Oswalt brings extensive experience to her new role at Kodiak. Most recently, she served as president of the snacks division at Campbell Soup Co. and, before that, as a Campbell EVP. In addition, she was CEO of privately-held Century Snacks and worked in several executive positions at Mondelez International and Kraft Foods. 

“Valerie’s people-first leadership style and deep industry experience uniquely position her to lead Kodiak into its next phase of growth,” said Clark. “I’m thrilled to pass the baton to someone our team unanimously felt was the right person for the job."

Added Smith: “Building the Kodiak brand alongside Joel for over a decade has been such a rewarding experience. We have been fortunate to work alongside some great people that have helped build the culture, which has made Kodiak a very special place. We chose Valerie for this role because her approach to leadership mirrors those values that are so important to the culture at Kodiak.”


Southeastern Grocers to Hand Out Thanksgiving Meal Items

SEG Thanksgiving drive

Thousands of people will be able to celebrate a bigger Thanksgiving dinner with the help of Southeastern Grocers. The retailer and its SEG Gives Foundation are donating 7,000 turkeys and Thanksgiving meal essentials to local food banks.

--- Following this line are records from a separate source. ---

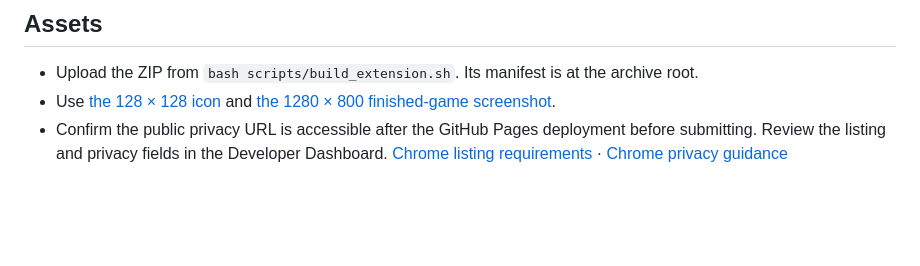
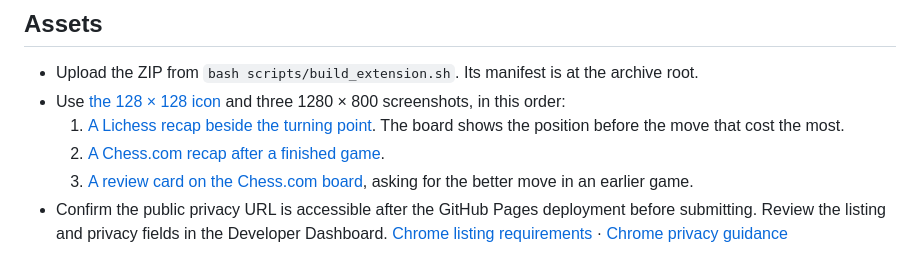
Before and after one commit to ashtonaliu/chess-check, a Markdown page: docs/store/listing.md, the part around the change. GitHub-like rendering; blank space fills up the shorter version.

Commit message:
Add Lichess recap and review card screenshots for the store
Both are 1280 by 800 captures from finished games with the 0.9.0 build. The listing notes now
give the order for the three screenshots.

```diff
--- a/docs/store/listing.md
+++ b/docs/store/listing.md
@@ -88,7 +88,10 @@ Disclose Chess.com and Lichess usernames, supported site tab addresses, public g
 ## Assets
 
 - Upload the ZIP from `bash scripts/build_extension.sh`. Its manifest is at the archive root.
-- Use [the 128 × 128 icon](../../extension/icons/128.png) and [the 1280 × 800 finished-game screenshot](recap-1280x800.png).
+- Use [the 128 × 128 icon](../../extension/icons/128.png) and three 1280 × 800 screenshots, in this order:
+  1. [A Lichess recap beside the turning point](lichess-recap-1280x800.png). The board shows the position before the move that cost the most.
+  2. [A Chess.com recap after a finished game](recap-1280x800.png).
+  3. [A review card on the Chess.com board](review-card-1280x800.png), asking for the better move in an earlier game.
 - Confirm the public privacy URL is accessible after the GitHub Pages deployment before submitting. Review the listing and privacy fields in the Developer Dashboard. [Chrome listing requirements](https://developer.chrome.com/docs/webstore/cws-dashboard-listing) · [Chrome privacy guidance](https://developer.chrome.com/docs/webstore/cws-dashboard-privacy)
 
 ## Reviewer instructions
```
Also changed, not shown: docs/store/lichess-recap-1280x800.png (added), docs/store/review-card-1280x800.png (added).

Southeastern Grocers, in tandem with the Feeding America network of food banks, is giving out the turkeys and side dishes at 13 food distribution events across its regional footprint. Sites include the company’s hometown of Jacksonville, Fla., as well as parts of the Florida Panhandle, central Florida, south and southwest Florida, the New Orleans area and Birmingham, Ala. In addition to working with Feeding America food banks, Southeastern Grocers is engaging military nonprofit partner the USO to assist with donations.

[Read more: "Winn-Dixie Offers $30 ‘Thanks-Winning’ Meals"]

“We know holiday festivities are centered around the family table, and we want to give back to our communities through our turkey donations and drive-through food pantry events. This is the season of giving, and we couldn’t be more grateful to have the opportunity to help our neighbors in need celebrate Thanksgiving with the people they love, while creating cherished memories during the holiday,” remarked Raymond Rhee, chief people officer.

While the retail chain helps community residents in need, Southeastern Grocers is also helping its employees celebrate the holiday with their loved ones. All of its Fresco y Más, Harveys Supermarket and Winn-Dixie stores will be closed Thanksgiving Day.

Jacksonville, Fla.-based Southeastern Grocers is one of the largest conventional supermarket companies in the United States, with grocery stores, liquor stores and in-store pharmacies serving communities throughout Alabama, Florida, Georgia, Louisiana and Mississippi. Its banners include Fresco y Más, Harveys Supermarket and Winn-Dixie grocery stores. The company is No. 39 on The PG 100, Progressive Grocer's 2022 list of the top food and consumables retailers in North America.


Study Uncovers Gaps Between Shoppers’ Aspirations and Actual Purchases

InsightsNow Teaser

In its new “Aspirational Compass” study examining shopper behavior, Corvallis, Ore.-based behavioral research firm InsightsNow found significant differences between what consumers desire (their aspirations) and what they actually buy when shopping in stores. 

Among the key findings of the study: 

• One of the largest gaps between shopper aspirations and shopper realities was in the area of sustainability, with 42% of shoppers aspiring to shop for sustainably sourced products, but only 5% able to actually do this.
• 68% of shoppers aspire to shop in accordance with price value, but just 38% are able to shop that way in reality.
• Meanwhile, 30% of shoppers are seeking high-protein foods to meet their nutritional goals, with only 14% of this group not achieving that aspiration.

The study used a reaction-based mobile research approach in which study participants received a list of key aspirational characteristics about the foods they would buy, and then were asked about what they actually do in real-life shopping experiences.

The “Aspirational Compass” study was conducted in August 2022 among 2,891 U.S.-based primary shoppers, with the aim of helping brands identify current and future consumer goals, as well as to understand where consumers are in their buying journeys and where they’ll be in the future.